The ‘gig economy’ is a new phenomenon. It broadly describes an arrangement where independent individuals are engaged by organisations on a temporary or short-term basis, known as ‘gigs’.
Uber, Deliveroo, and other online service platforms typify this kind of arrangement. However, the term encompasses individuals across a number of sectors, beyond online service apps. Whilst the gig economy is growing quickly, it is also increasingly plagued by controversy due to concerns over exploitation, through well publicised Employment Tribunal cases and industrial action.
One driving force behind this phenomenon is the increasing preference of organisations and individuals towards flexible and independent working, digressing from the traditional nine-to-five employment. The issue is that individuals in the gig economy are engaged on a ‘self-employed’ basis, without employment rights and protection. In theory, such individuals work without the organisation’s control, and are therefore not subject to performance assessments and disciplinary procedures. There is no ‘mutuality of obligation’ to provide and accept work, and individuals can offer up suitable substitutes to carry out their work if they wish.
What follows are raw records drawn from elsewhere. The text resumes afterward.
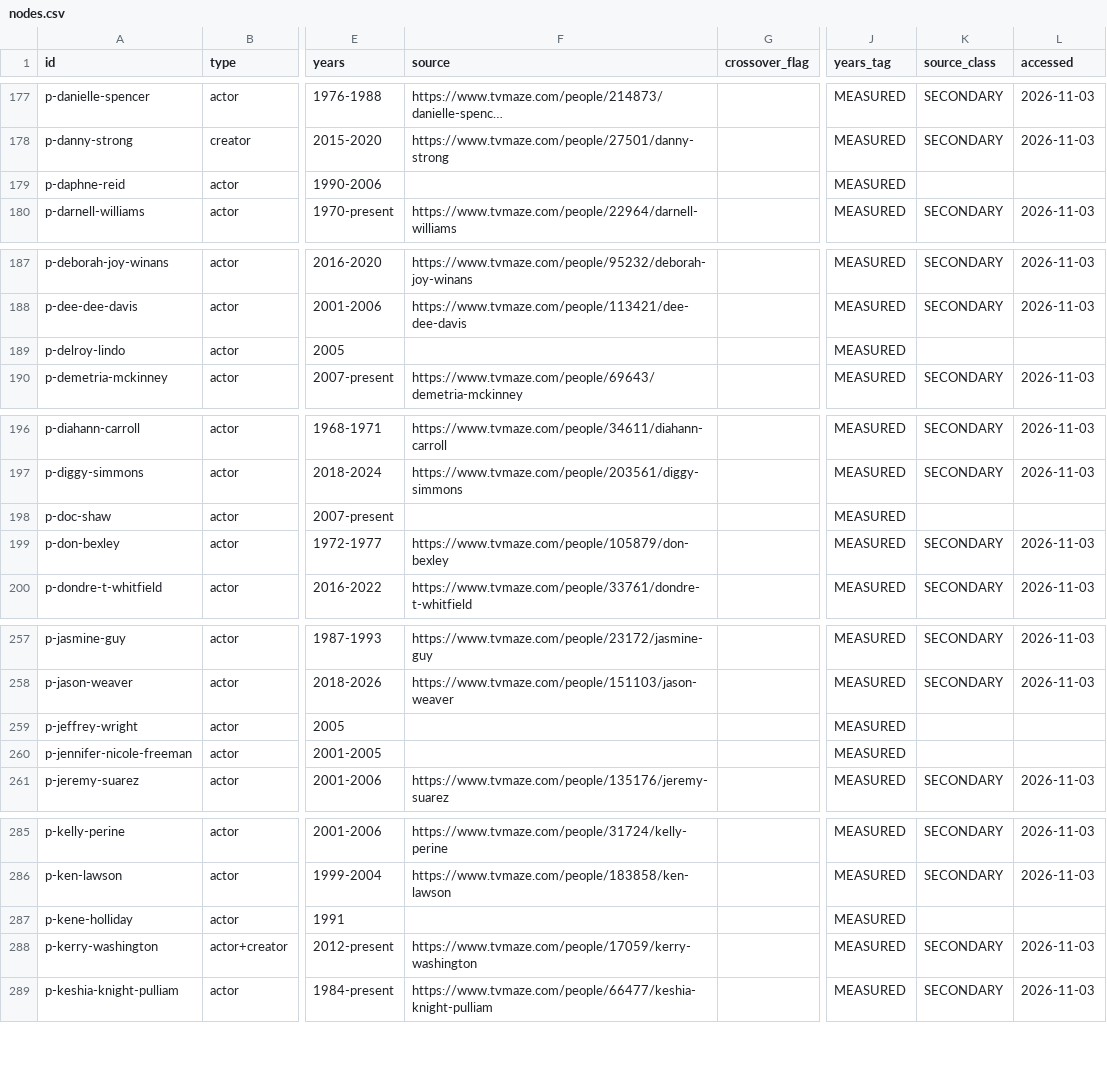
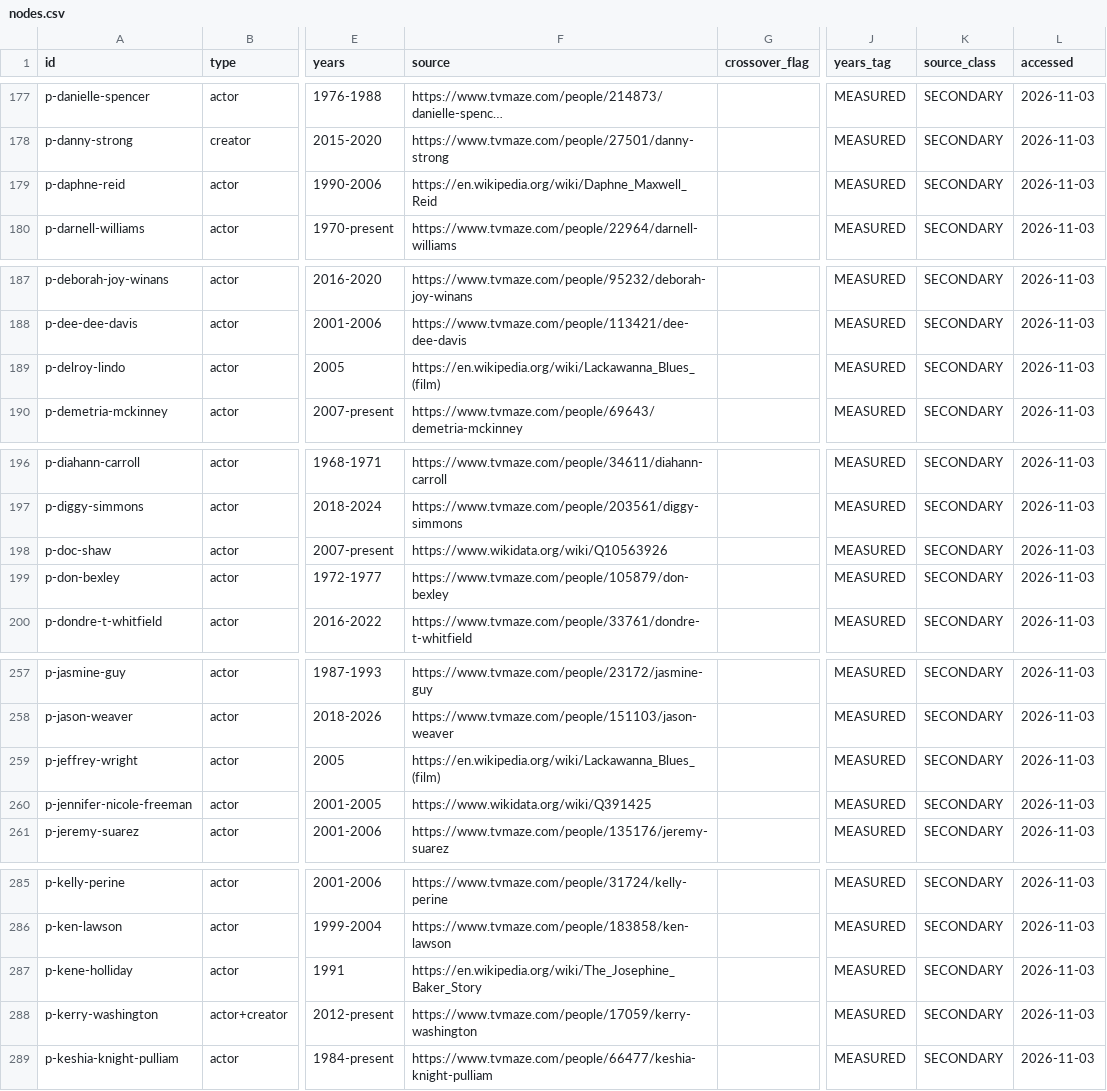
Before and after one commit to founder-am/alterrell-interactive-public, a CSV file: _data/btu/nodes.csv, drawn as a sheet; only a part is shown, gaps mark what is left out; long unchanged cells end in …; the diff covers the shown part only; the diff names each change by its address in the sheet, - before the commit and + after, or states it on an @@ line.

```diff
--- a/_data/btu/nodes.csv
+++ b/_data/btu/nodes.csv
-F179 (source): (empty)
+F179 (source): https://en.wikipedia.org/wiki/Daphne_Maxwell_Reid
-K179 (source_class): (empty)
+K179 (source_class): SECONDARY
-L179 (accessed): (empty)
+L179 (accessed): 2026-11-03
-F189 (source): (empty)
+F189 (source): https://en.wikipedia.org/wiki/Lackawanna_Blues_(film)
-K189 (source_class): (empty)
+K189 (source_class): SECONDARY
-L189 (accessed): (empty)
+L189 (accessed): 2026-11-03
-F198 (source): (empty)
+F198 (source): https://www.wikidata.org/wiki/Q10563926
-K198 (source_class): (empty)
+K198 (source_class): SECONDARY
-L198 (accessed): (empty)
+L198 (accessed): 2026-11-03
-F259 (source): (empty)
+F259 (source): https://en.wikipedia.org/wiki/Lackawanna_Blues_(film)
-K259:K260 (source_class): (empty)
+K259:K260 (source_class): SECONDARY
-L259:L260 (accessed): (empty)
+L259:L260 (accessed): 2026-11-03
-F260 (source): (empty)
+F260 (source): https://www.wikidata.org/wiki/Q391425
-F287 (source): (empty)
+F287 (source): https://en.wikipedia.org/wiki/The_Josephine_Baker_Story
-K287 (source_class): (empty)
+K287 (source_class): SECONDARY
-L287 (accessed): (empty)
+L287 (accessed): 2026-11-03
```
Also changed, not shown: 12 edited cells elsewhere in this file, 1 other file.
A growing number of highly skilled and well paid self-employed ‘consultants’ are emerging, electing to benefit from the flexibility and tax advantages this status offers. Such persons are usually commercially minded, have access to legal advice and have sophisticated ‘consultancy agreements’ to partially provide commercial protection.
However, this differs from the reality facing many ‘gig’ workers. It has been widely reported that organisations systematically ‘move the goalposts’. Payments per job drop substantially, often to less than NMW. Individuals are sent performance reports and threatened with termination if ‘improvement’ isn’t forthcoming. Many allege they are obliged to accept every job which arises, or they become temporarily excluded from picking up work as a kind of punishment.
Organisations are therefore blurring the lines, availing of the best of both worlds; control over individuals without the obligations, such as sick pay, NMW, pensions, unfair dismissal protection and so on.
Unfortunately, employment law wasn’t built to safeguard this kind of workforce. Society needs to encourage innovation, and allow organisations to engage a flexible workforce to suit commercial needs. However, there is a competing duty to adapt traditional employment concepts to provide protection to these increasingly vulnerable individuals.
Problematically, employment status is determined by the nature of the relationship, not by legal definitions. Defining current employment status boundaries may assist some organisations in comprehending the true extent of their obligations, but this may not deter unscrupulous organisations who choose to push these boundaries.
Organisations must review their practices, look at the heart of their relationships with individuals and ensure they treat them appropriately. Fairer treatment may have to voluntarily start within businesses, and organisations may need to be more resourceful.
Unilateral changes to payments and other arrangements are disconcerting and disempowering, and organisations may require a policy of consulting over any major proposed changes.
Some may also ensure individuals receive at least the NMW rate, providing the certainty of fair and stable payments. Many individuals are claiming their circumstances make them ‘workers’ thereby entitling them to NMW. A successful outcome could result in considerable liability for historical underpayments to these individuals. Setting a minimum rate now could minimise any such liability. The outcome of the Tribunal cases against Uber etc. on this point will be pertinent.
Of course, consumers are a major driving force behind the Gig Economy. Online apps facilitate daily life by allowing quick and cheap access to services, but this comes at a price. As a society, we may also have to consider whether we are prepared to pay a little more, to ensure those providing these services are treated more fairly.
Chris Weaver is an employment associate, and Orla Bingham is an employment solicitor at Payne Hicks Beach Solicitors.